A magnificent 9th
On the 23rd day of March, in the land of NEPR, a decree went out from the Music Director that there shall be a Beethoven 9th. And lo: Great rejoicing was heard throughout the land! Or there will be from those who tune in for the performance we've scheduled for you Friday afternoon on WFCR.
Regular listeners have perhaps recently encountered the name of Stanislaw Skrowaczewski on WFCR alongside performances of symphonies by Beethoven, Schumann, Brahms and Bruckner. For some, his will be a new name.
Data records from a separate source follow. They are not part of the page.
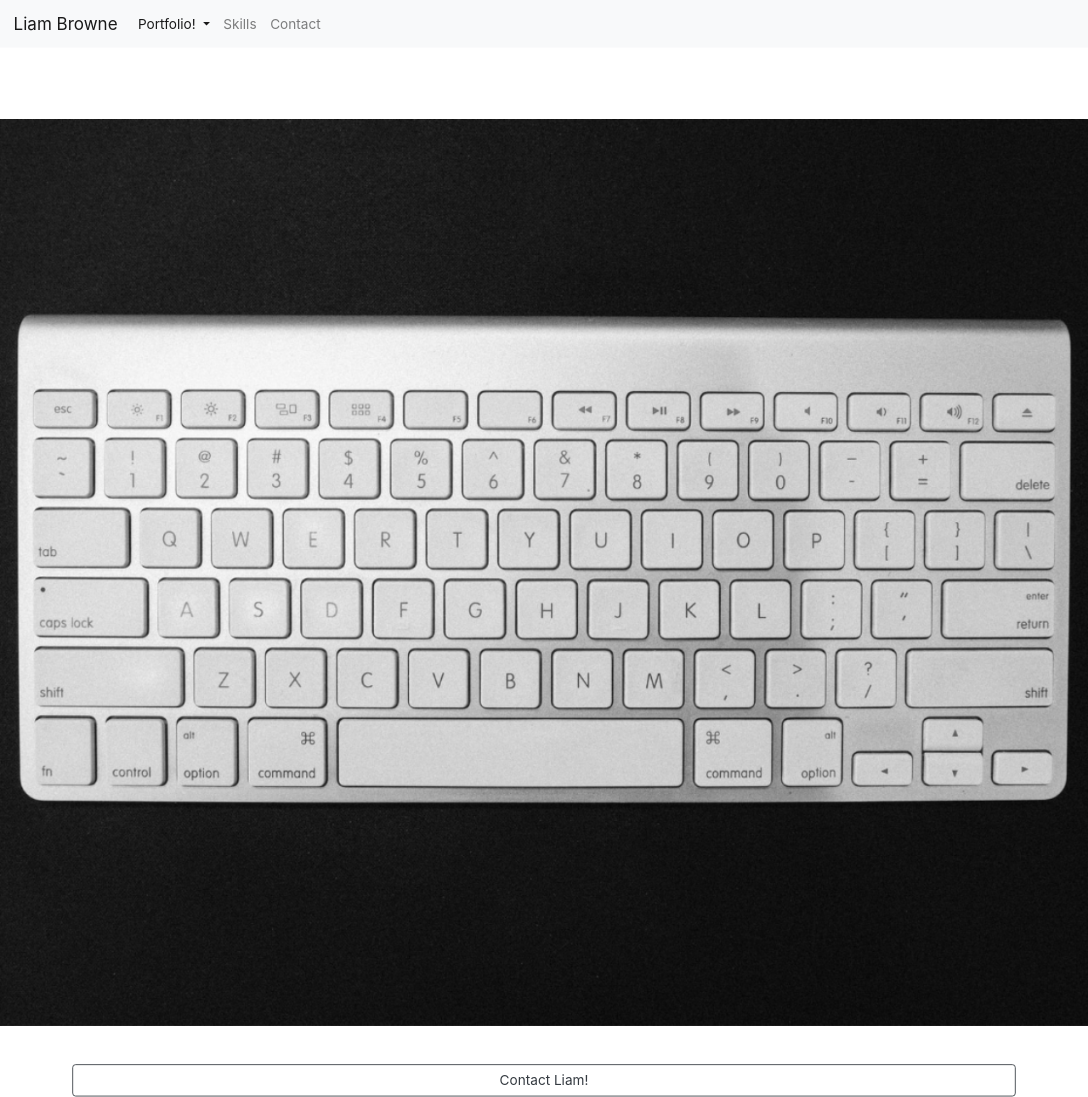
Repository: LiamB123/LiamBrowne.com.github.io
Page: contact.html
The author's editor kept a record of every edit. The page is drawn from the files as they stood at one moment, then again after the next edit.
The browser window is 1280 px wide. The pictures show the whole page, at 85% of full size.
Backgrounds fixed to the window are drawn as part of the page.

Above is the page before.

### contact.html
<!DOCTYPE html>
<html lang="en">

<head>
    <meta charset="UTF-8">
    <meta name="viewport" content="width=device-width, initial-scale=1.0">


    <meta http-equiv="X-UA-Compatible" content="ie=edge">

    <title>Liam Browne</title>

    <!--Boostrap Links for Css, Js and Jquery --->
    <link rel="stylesheet" href="https://stackpath.bootstrapcdn.com/bootstrap/4.4.1/css/bootstrap.min.css" integrity="sha384-Vkoo8x4CGsO3+Hhxv8T/Q5PaXtkKtu6ug5TOeNV6gBiFeWPGFN9MuhOf23Q9Ifjh" crossorigin="anonymous">

    <script src="https://code.jquery.com/jquery-3.4.1.slim.min.js" integrity="sha384-J6qa4849blE2+poT4WnyKhv5vZF5SrPo0iEjwBvKU7imGFAV0wwj1yYfoRSJoZ+n" crossorigin="anonymous"></script>
    <script src="https://cdn.jsdelivr.net/npm/popper.js@1.16.0/dist/umd/popper.min.js" integrity="sha384-Q6E9RHvbIyZFJoft+2mJbHaEWldlvI9IOYy5n3zV9zzTtmI3UksdQRVvoxMfooAo" crossorigin="anonymous"></script>
    <script src="https://stackpath.bootstrapcdn.com/bootstrap/4.4.1/js/bootstrap.min.js" integrity="sha384-wfSDF2E50Y2D1uUdj0O3uMBJnjuUD4Ih7YwaYd1iqfktj0Uod8GCExl3Og8ifwB6" crossorigin="anonymous"></script>


    <link rel="stylesheet" href="static/css/custom.css" type="text/css" />

</head>




<nav class="navbar navbar-expand-lg navbar-light bg-light">
    <a class="navbar-brand" href="index.html">Liam Browne </a>
    <button class="navbar-toggler" type="button" data-toggle="collapse" data-target="#navbarSupportedContent" aria-controls="navbarSupportedContent" aria-expanded="false" aria-label="Toggle navigation">
    <span class="navbar-toggler-icon"></span>
  </button>

    <div class="collapse navbar-collapse" id="navbarSupportedContent">
      <ul class="navbar-nav mr-auto">
        <li class="nav-item active nav-item dropdown">
          <a class="nav-link dropdown-toggle" href="" id="navbarDropdown" role="button" data-toggle="dropdown" aria-haspopup="true" aria-expanded="false">
          Portfolio!
        </a>
          <div class="dropdown-menu" aria-labelledby="navbarDropdown">
              <a class="dropdown-item"  href="portfolio.html">Take me there!</a>
            <a class="dropdown-item" target="_blank" href="https://liams-the-store.herokuapp.com/">E-Commerce</a>
            <a class="dropdown-item" target ="_blank" href="https://liams-booze.herokuapp.com/">Booze Clues</a>
            <div class="dropdown-divider"></div>
            <a class="dropdown-iitem" href="https://github.com/LiamB123/">

           Check out my GitHub</a>
          </div>
        </li>
        <a class="nav-link" href="Skills.html">Skills<span class="sr-only">(current)</span></a>
        </li>
        <li class="nav-item">
          <a class="nav-link" href="contact.html">Contact</a>
        </li>

      </ul>

    </div>
  </nav>

<div id="contact-img">
    <div class="container">



        <h1 class="white-lettering">
            Contact
        </h1>
        <div class="row row-flex">
            <div class="vertical-align-center">

            </div>
        </div>

        <!-- Button trigger modal -->
        <button type="button" class="btn btn-outline-dark btn-block tall " data-toggle="modal" data-target="#staticBackdrop">
    Contact Liam!
    </button>

        <!-- Modal -->
        <div class="modal fade" id="staticBackdrop" data-backdrop="static" tabindex="-1" role="dialog" aria-labelledby="staticBackdropLabel" aria-hidden="true">
            <div class="modal-dialog" role="document">
                <div class="modal-content">
                    <div class="modal-header">
                        <h5 class="modal-title" id="staticBackdropLabel">Just a few details so I can respond!</h5>
                        <button type="button" class="close" data-dismiss="modal" aria-label="Close">
          <span aria-hidden="true">&times;</span>
        </button>
                    </div>
                    <div class="modal-body">

                        <form>
                            <div class="form-group">
                                <label for="Email">Email address</label>
                                <input type="email" class="form-control" id="Email" placeholder="I will never share this information!">
                            </div>
                            <div class="form-group">
                                <label for="exampleFormControlSelect1">Is there a specific thing you want to talk about?</label>
                                <select class="form-control" id="exampleFormControlSelect1">
      <option>Just Saying Hi!</option>
      <option>Collaboration</option>
      <option>Business Opportunity</option>

    </select>
                            </div>

                            <div class="form-group">
                                <label for="exampleFormControlTextarea1">Message</label>
                                <textarea class="form-control" id="exampleFormControlTextarea1" rows="8"></textarea>
                            </div>
                            <button type="submit" class="btn btn-lg btn-outline-dark">Send!</button>
                        </form>
                    </div>
                    <div class="modal-footer">
                        <button type="button" class="btn btn-dark" data-dismiss="modal">Close</button>
                    </div>
                </div>
            </div>
        </div>
    </div>
</div>

### static/css/custom.css
/*Image Classes*/


#contact-img {
    min-height: 100vh;
    min-width: 100%;
    z-index: -1;
    background-image: url("../img/keyboard.jpg");
    background-repeat: no-repeat;
    background-position: center;
    background-attachment: fixed;
}


#title-img{
    background-attachment: fixed;
    background-image: url("../img/laptop.jpg");
    background-position: bottom;
    background-size: cover;
   min-height: 100vh;
    min-width: 100%;
    margin-bottom: 0px;
    z-index: -1;
}

.white-lettering{
    color: white;
}


.vertical-align-center{
    padding-top:70%;
    text-align: center;
    padding-bottom: 30%;
}

After the next edit:
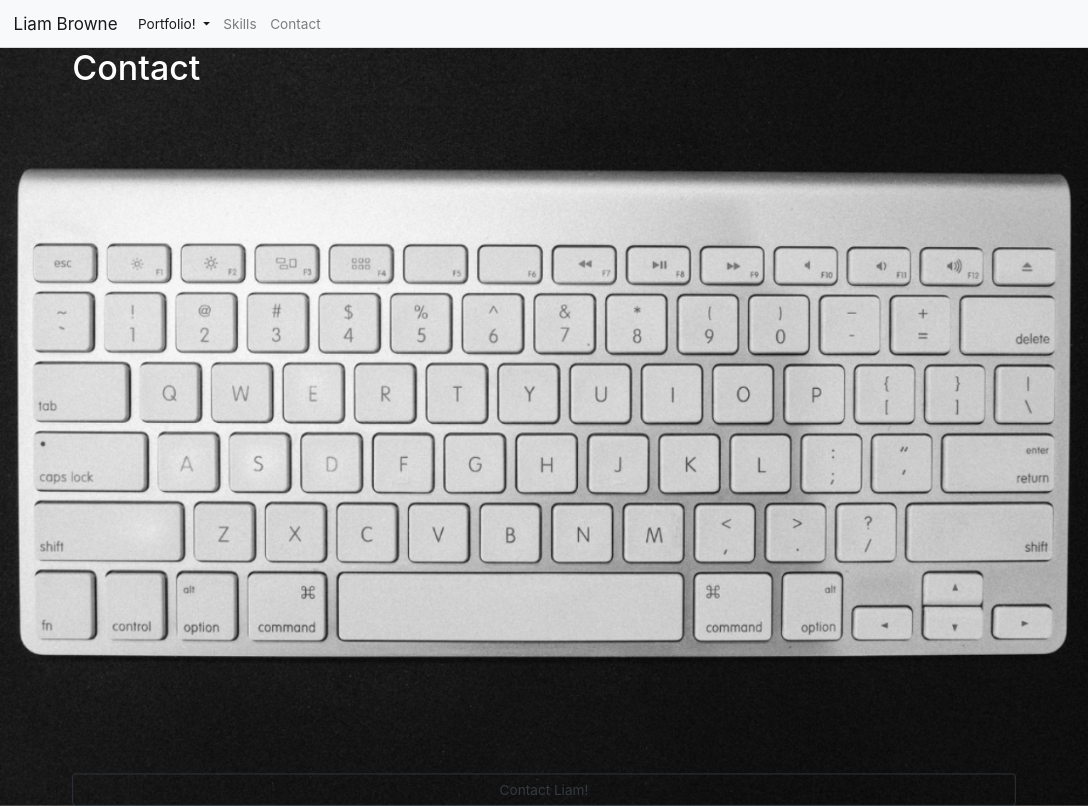
The edit:
--- a/static/css/custom.css
+++ b/static/css/custom.css
@@ -29,7 +29,7 @@
 
 
 .vertical-align-center{
-    padding-top:70%;
+    padding-top:40%;
     text-align: center;
     padding-bottom: 30%;
 }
For other more, um, experienced listeners, his name will be familiar from the superb Mercury Living Presence recordings from the 1960s with the Minneapolis Symphony (later renamed Minnesota Orchestra), which Skrowaczewski led from 1960-1979. For rookies or veterans alike, you should listen up for the Polish-American conductor's name (we'll handle the spelling and pronunciation for you). Because in the last decade, Skrowaczewski has made some of the most exciting contemporary recordings of the standard symphonic repertoire with the Saarbrücken Radio Symphony Orchestra, of which he remains, in his 89th year, Principal Guest Conductor.
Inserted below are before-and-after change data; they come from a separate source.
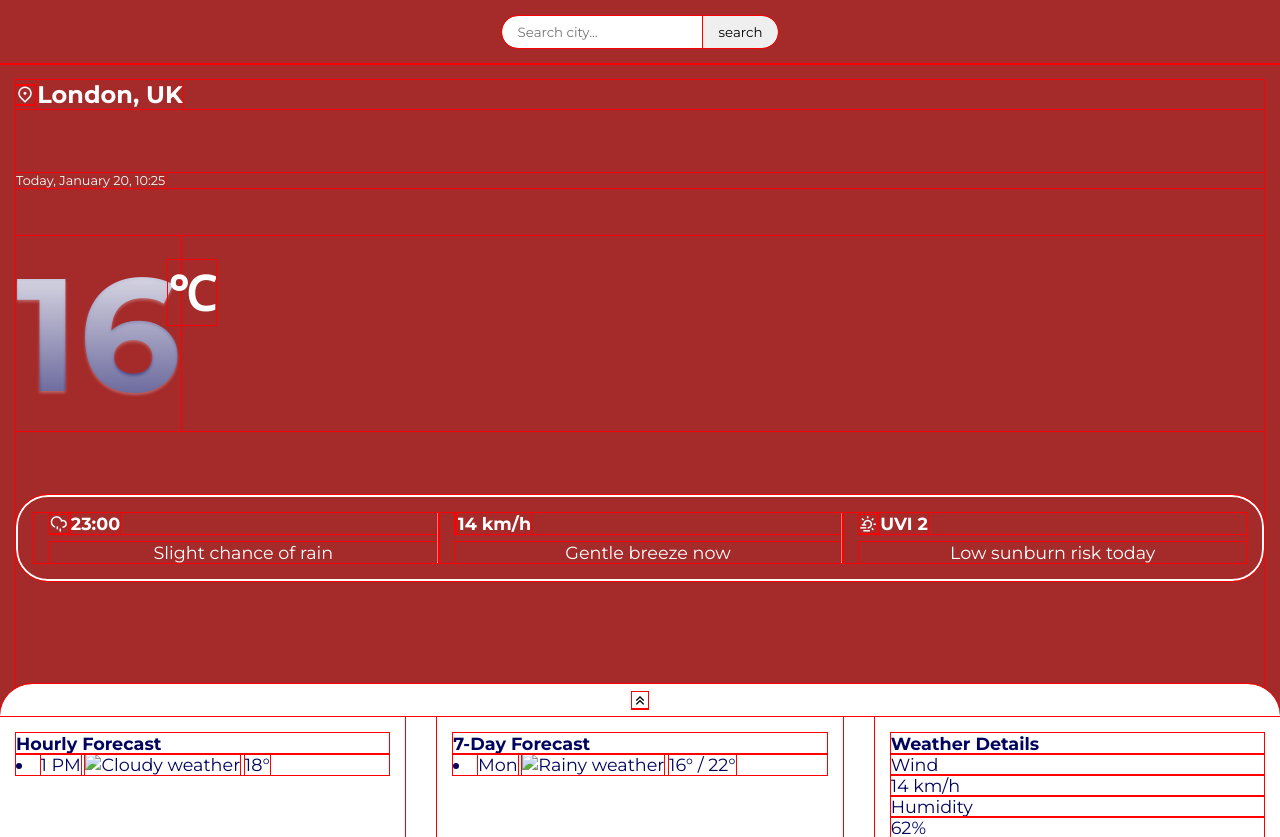
Repository: EguJaredoBoyd/Jared-Weather-App
Page: main.html
These files come from the project's save history. The page is drawn as it stood at one moment and after the next save; the edit follows.
The browser window is 1280 px wide. The pictures show the whole page.
Some icons come from a web library that is not loaded, so they are not drawn. Some web libraries are served in a nearby version.

Above is the page before, as saved 2026-02-04 15:26:39.

After the next save:
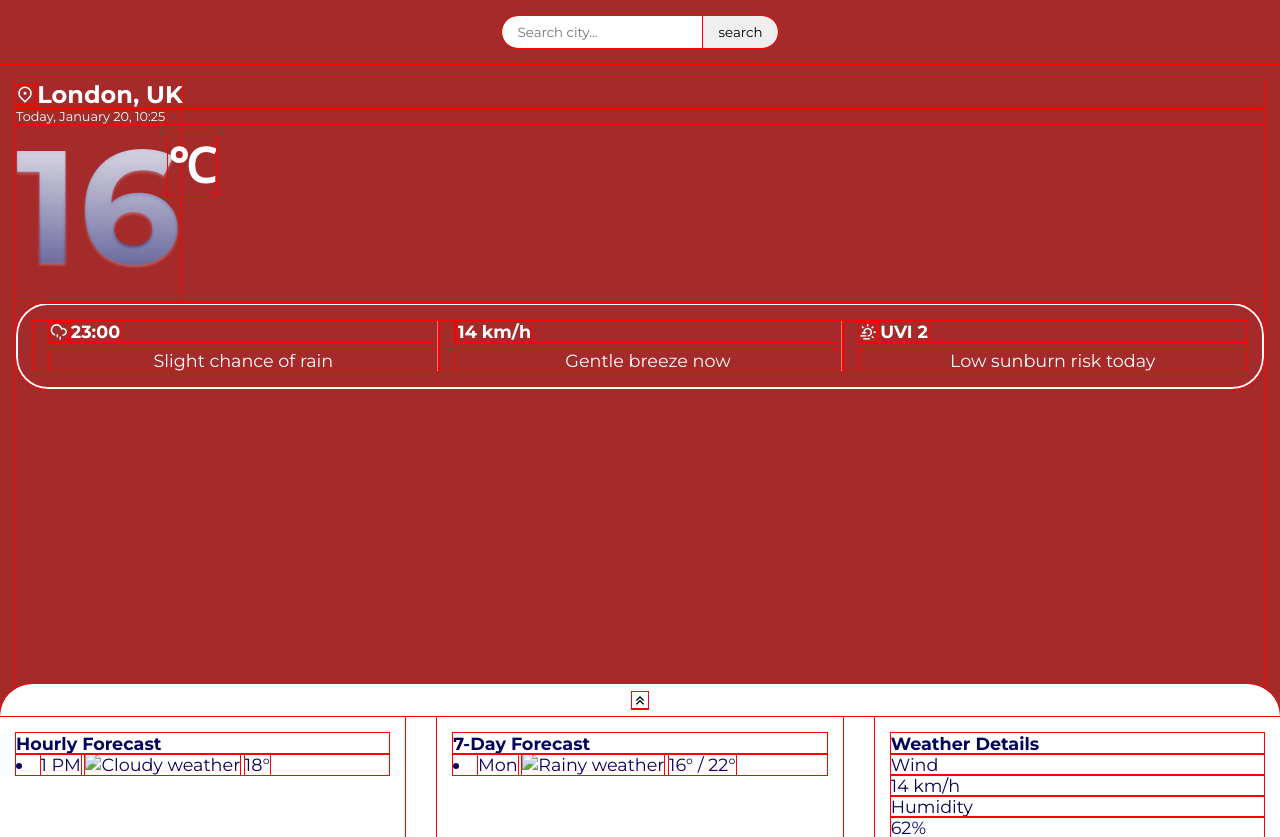
Saved 109 s later.
--- a/css/styles.css
+++ b/css/styles.css
@@ -77,7 +77,6 @@ main {
 .current-weather {
   display: flex;
   flex-direction: column;
-  row-gap: 4rem;
   min-height: 100dvh;
 }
What make them so special? Today's Beethoven 9th is a good example: Tension, vitality and engagement, from first bar to last. Every phrase given shape and character, but each placed in the context of the symphony's overall structure. Interpretive ideas that emerge from the music, rather than being imposed upon the music — no point-making or score-settling (pun intended) here. The elusive, hard-to-define but know-it-when-you-hear-it sense that you get only from the most special performances: this is how the music goes. Add an exceptionally easy-on-the-ear quartet of soloists (not an easy thing, given Beethoven's impossible vocal writing) and excellent choral work, and you get a Beethoven 9th I would put alongside the finest in the catalogue. Don't miss it!